Shark Week, Discovery Channel’s annual celebration of the fearsome fish, is in its 29th year and has become the Super Bowl of many shark enthusiasts.
Of all the stirring tales of maritime lore, few are as spectacular and chilling as the ability to watch sharks live due to tracking. While tracking via satellite may prove to be more costly than tagging, it is more effective and reliable in the long run. It provides accurate information regarding the movement and positioning of the shark, the speed it is swimming at and its preferred habitat within just a few hours of the real-time event.
Maps with images of the distribution and routes, and even digital pictures generated by these receptors, are all part of what satellite tracking enables scientists to gauge and use as material.
It is possible for these researchers to follow and watch the tagged sharks at any time of the day or night. This is vital because increased knowledge and understanding means an increased ability to preserve these fascinating creatures as well as to maintain optimal marine biodiversity.
The satellite transmitter attached to the shark includes an aerial, the transmitter and the all-important long-life lithium battery. As the animal goes about its usual activities, completely unhindered by the device, the transmitter sends signals to a satellite, which then interprets the positioning and sends this information to a control center anywhere in the world. The researchers are able to tell where the shark is, the path along which it has traveled and the speed it has reached.

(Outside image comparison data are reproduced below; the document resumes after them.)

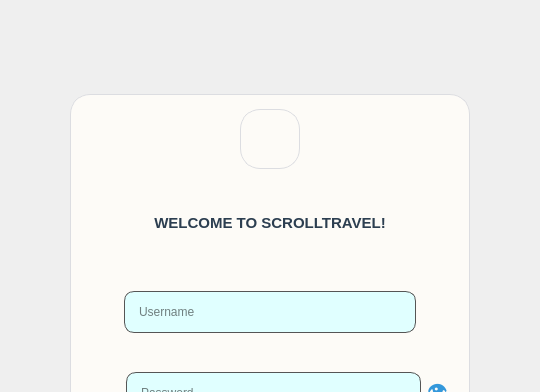
Before: the Qt Designer form MAIN PROJECT/USER-INTERFACE/loginPage.ui in dhqkhanh2430/ScrollTravel-PROJECT, drawn with Qt 5; both pictures show x 130 to 670 and y 0 to 392 of the 800 by 699 pixel window.
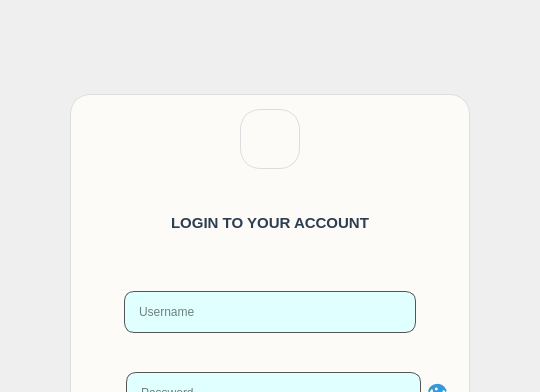
After: the same form once the commit is applied. Icons and pictures are not drawn.

Commit message:
UPDATE LOGIN PAGE
Title change and Asset change

```diff
--- a/MAIN PROJECT/USER-INTERFACE/loginPage.ui
+++ b/MAIN PROJECT/USER-INTERFACE/loginPage.ui
@@ -178,7 +178,7 @@
 </string>
          </property>
          <property name="text">
-          <string>WELCOME TO SCROLLTRAVEL!</string>
+          <string>LOGIN TO YOUR ACCOUNT</string>
          </property>
          <property name="alignment">
           <set>Qt::AlignCenter</set>
```
Left out of the diff: 2 changed lines with no effect on the pictures.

Researchers and marine biologists have trusted and relied on OmniCel lithium batteries to power their transmitters for well over a decade. When considering a battery with high energy density for low weight requirements, OmniCel batteries provide reliable energy and sustained power, even under the most extreme environmental conditions.
Contact us for help finding the right battery for your transmitter.